[The data]

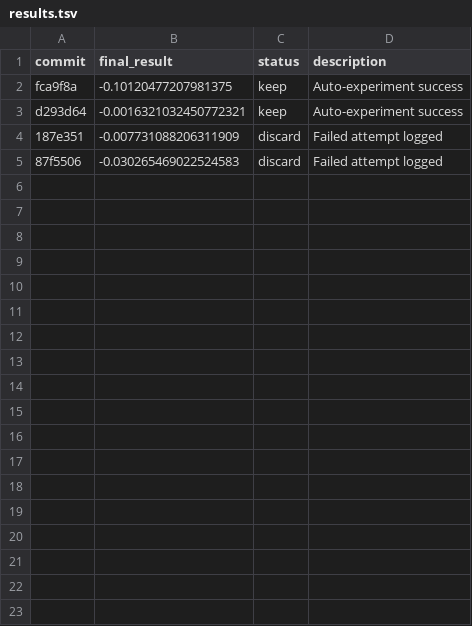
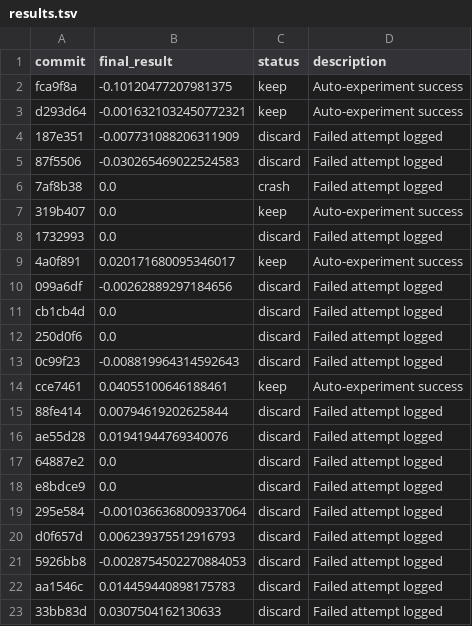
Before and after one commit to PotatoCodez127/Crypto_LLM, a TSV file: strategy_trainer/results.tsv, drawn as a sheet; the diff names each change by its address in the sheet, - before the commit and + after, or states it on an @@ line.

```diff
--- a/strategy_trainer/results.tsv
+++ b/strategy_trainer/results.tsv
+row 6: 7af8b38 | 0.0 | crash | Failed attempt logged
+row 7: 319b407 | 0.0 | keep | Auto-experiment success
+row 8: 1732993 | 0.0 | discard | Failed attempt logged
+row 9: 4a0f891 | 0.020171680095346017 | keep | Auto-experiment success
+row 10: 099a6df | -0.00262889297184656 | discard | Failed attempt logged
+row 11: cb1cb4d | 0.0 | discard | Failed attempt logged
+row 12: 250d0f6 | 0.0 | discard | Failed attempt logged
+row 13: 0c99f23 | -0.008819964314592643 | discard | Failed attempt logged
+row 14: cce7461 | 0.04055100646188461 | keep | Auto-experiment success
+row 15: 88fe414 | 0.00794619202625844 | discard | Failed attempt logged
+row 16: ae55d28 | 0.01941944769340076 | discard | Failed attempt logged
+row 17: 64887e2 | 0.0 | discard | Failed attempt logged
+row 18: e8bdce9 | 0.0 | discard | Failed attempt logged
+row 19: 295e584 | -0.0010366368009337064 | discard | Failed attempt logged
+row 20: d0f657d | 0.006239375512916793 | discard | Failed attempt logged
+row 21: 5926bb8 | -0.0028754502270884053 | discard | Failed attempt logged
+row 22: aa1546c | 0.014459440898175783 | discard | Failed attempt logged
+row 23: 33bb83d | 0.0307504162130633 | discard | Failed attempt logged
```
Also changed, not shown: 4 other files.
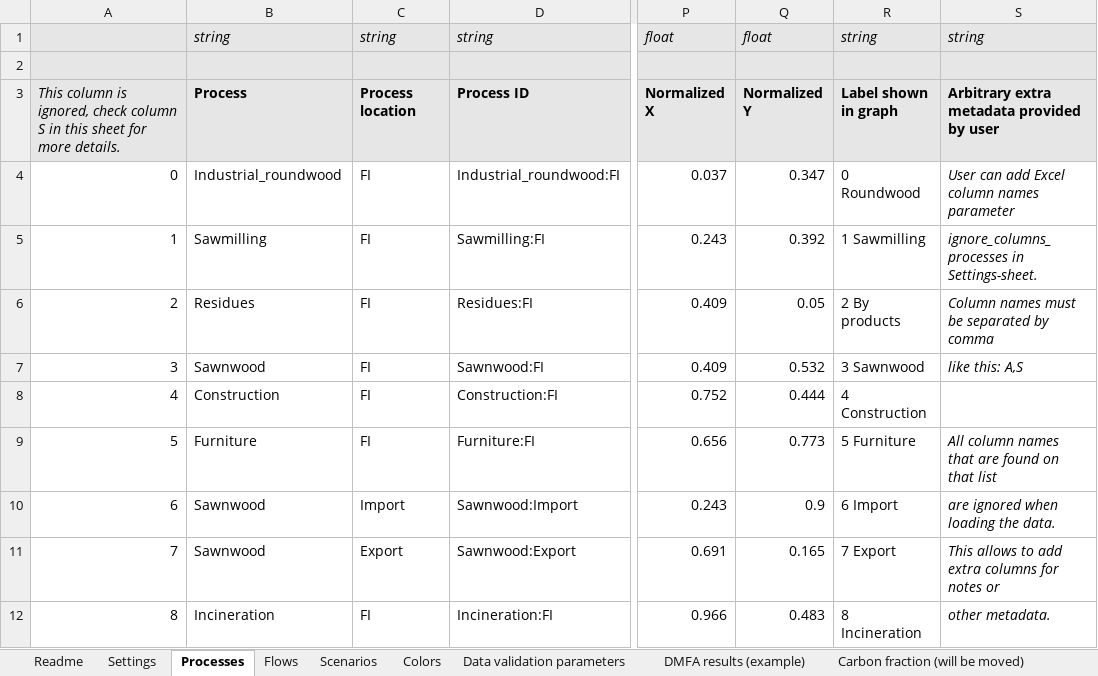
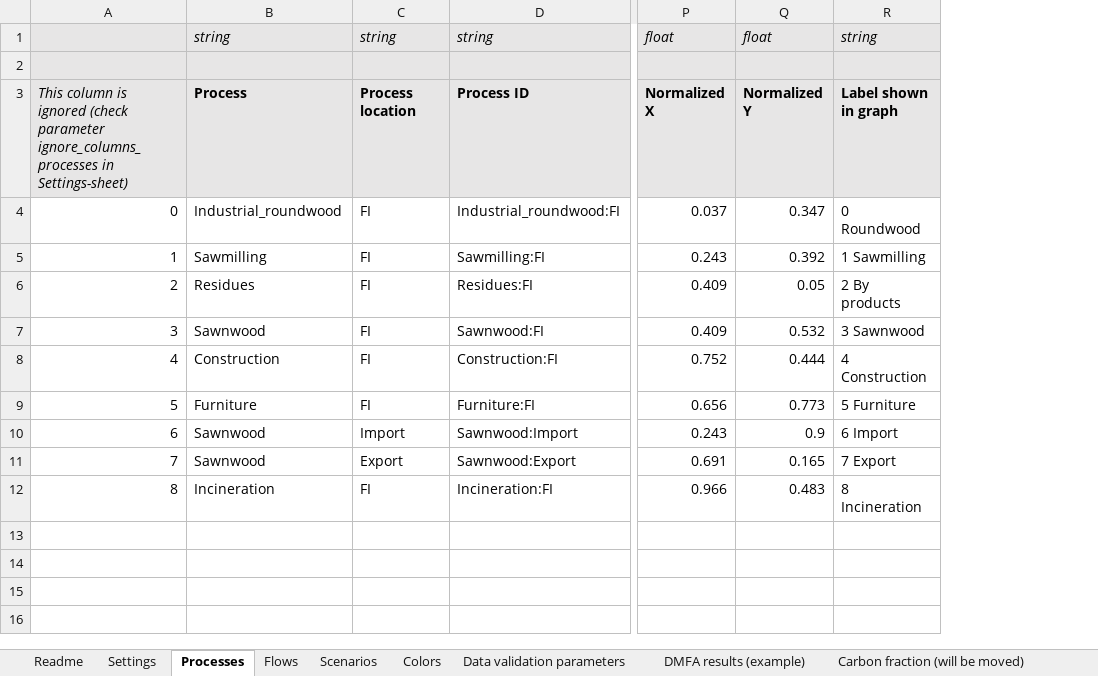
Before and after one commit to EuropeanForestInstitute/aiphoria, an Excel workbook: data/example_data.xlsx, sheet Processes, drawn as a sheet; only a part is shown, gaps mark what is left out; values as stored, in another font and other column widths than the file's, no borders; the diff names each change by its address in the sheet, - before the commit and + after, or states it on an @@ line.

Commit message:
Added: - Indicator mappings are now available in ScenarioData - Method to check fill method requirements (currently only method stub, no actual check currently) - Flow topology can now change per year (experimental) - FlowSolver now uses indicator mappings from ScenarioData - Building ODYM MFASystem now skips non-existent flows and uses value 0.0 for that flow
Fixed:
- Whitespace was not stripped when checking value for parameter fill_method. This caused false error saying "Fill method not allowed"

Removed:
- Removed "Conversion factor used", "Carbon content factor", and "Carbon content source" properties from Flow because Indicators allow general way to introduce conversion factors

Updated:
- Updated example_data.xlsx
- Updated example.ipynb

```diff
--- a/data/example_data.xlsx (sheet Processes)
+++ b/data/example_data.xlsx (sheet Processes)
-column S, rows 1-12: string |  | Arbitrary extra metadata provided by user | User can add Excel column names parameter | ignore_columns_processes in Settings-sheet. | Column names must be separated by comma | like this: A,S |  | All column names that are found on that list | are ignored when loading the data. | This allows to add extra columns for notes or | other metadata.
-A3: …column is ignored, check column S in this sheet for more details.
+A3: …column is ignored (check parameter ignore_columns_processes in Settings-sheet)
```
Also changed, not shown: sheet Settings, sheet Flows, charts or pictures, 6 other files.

[/The data]
[The data]

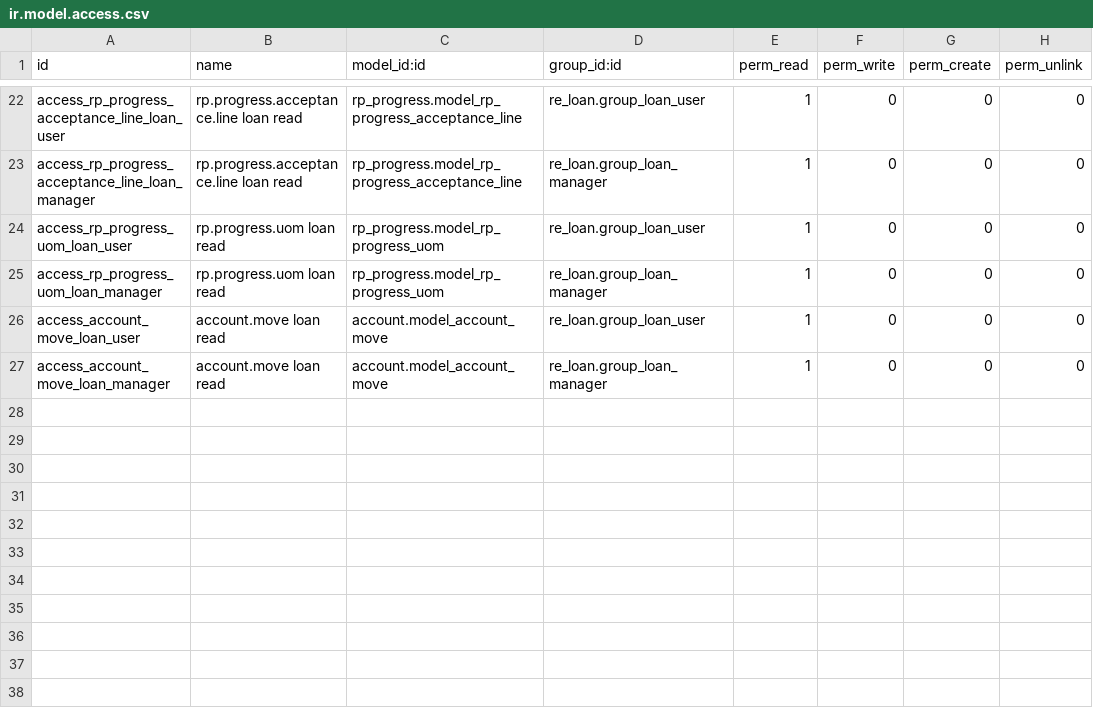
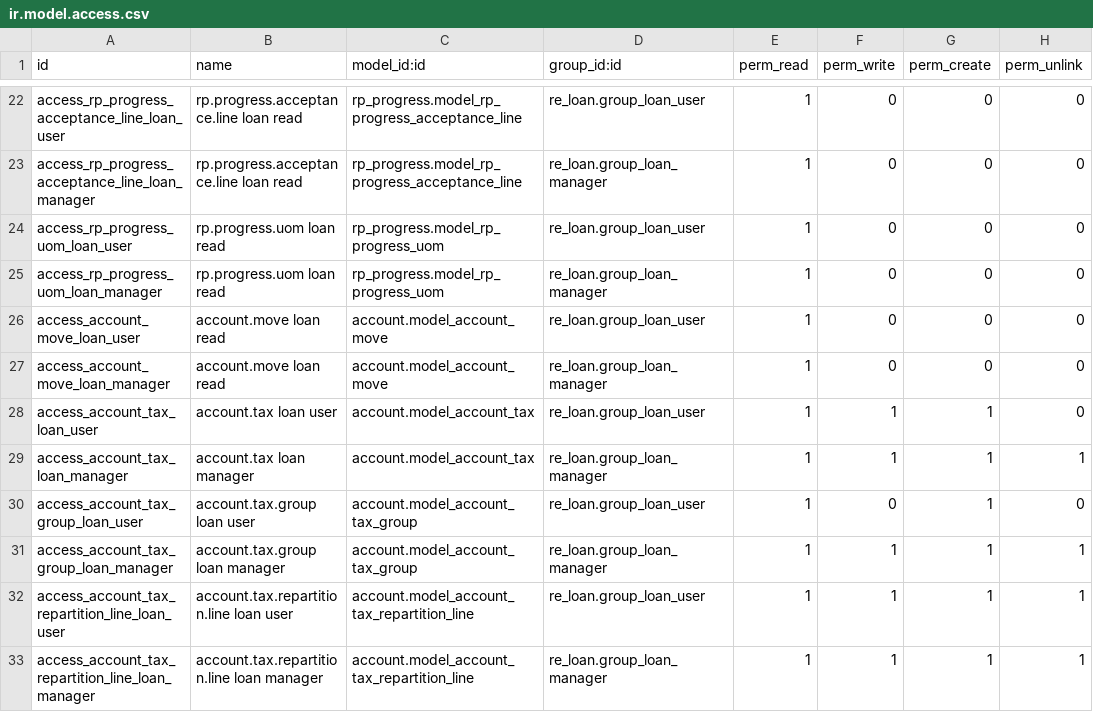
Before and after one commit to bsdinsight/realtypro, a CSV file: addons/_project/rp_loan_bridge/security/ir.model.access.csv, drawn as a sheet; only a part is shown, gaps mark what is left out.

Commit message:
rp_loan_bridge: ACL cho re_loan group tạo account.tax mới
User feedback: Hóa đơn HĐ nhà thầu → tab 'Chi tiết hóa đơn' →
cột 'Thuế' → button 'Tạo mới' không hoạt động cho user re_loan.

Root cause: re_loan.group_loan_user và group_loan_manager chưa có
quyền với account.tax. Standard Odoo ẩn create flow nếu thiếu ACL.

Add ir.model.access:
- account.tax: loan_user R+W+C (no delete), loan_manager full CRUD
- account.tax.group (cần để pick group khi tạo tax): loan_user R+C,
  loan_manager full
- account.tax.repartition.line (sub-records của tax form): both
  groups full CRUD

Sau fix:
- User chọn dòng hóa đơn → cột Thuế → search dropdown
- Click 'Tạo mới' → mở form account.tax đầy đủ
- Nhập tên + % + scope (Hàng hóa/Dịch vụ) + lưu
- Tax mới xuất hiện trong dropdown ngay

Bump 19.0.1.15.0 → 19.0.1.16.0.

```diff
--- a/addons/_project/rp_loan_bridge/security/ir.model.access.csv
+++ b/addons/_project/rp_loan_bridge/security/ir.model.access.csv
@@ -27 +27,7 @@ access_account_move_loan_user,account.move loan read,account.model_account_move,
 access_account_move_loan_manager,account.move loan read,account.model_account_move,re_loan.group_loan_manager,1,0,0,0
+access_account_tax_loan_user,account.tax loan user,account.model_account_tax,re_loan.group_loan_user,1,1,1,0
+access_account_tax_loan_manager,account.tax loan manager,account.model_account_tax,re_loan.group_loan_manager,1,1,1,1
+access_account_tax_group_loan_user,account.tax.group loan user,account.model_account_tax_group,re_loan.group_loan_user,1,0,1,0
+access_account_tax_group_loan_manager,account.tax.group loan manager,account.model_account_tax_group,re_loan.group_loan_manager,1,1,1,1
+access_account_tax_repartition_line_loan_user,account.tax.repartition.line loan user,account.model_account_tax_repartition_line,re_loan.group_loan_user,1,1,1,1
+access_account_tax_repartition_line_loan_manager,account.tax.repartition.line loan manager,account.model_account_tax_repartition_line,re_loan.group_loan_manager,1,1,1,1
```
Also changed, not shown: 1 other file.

[/The data]

### To do
Each line of the entries above that has the word "method" is to be copied.

### Exercise output
Added: - Indicator mappings are now available in ScenarioData - Method to check fill method requirements (currently only method stub, no actual check currently) - Flow topology can now change per year (experimental) - FlowSolver now uses indicator mappings from ScenarioData - Building ODYM MFASystem now skips non-existent flows and uses value 0.0 for that flow
- Whitespace was not stripped when checking value for parameter fill_method. This caused false error saying "Fill method not allowed"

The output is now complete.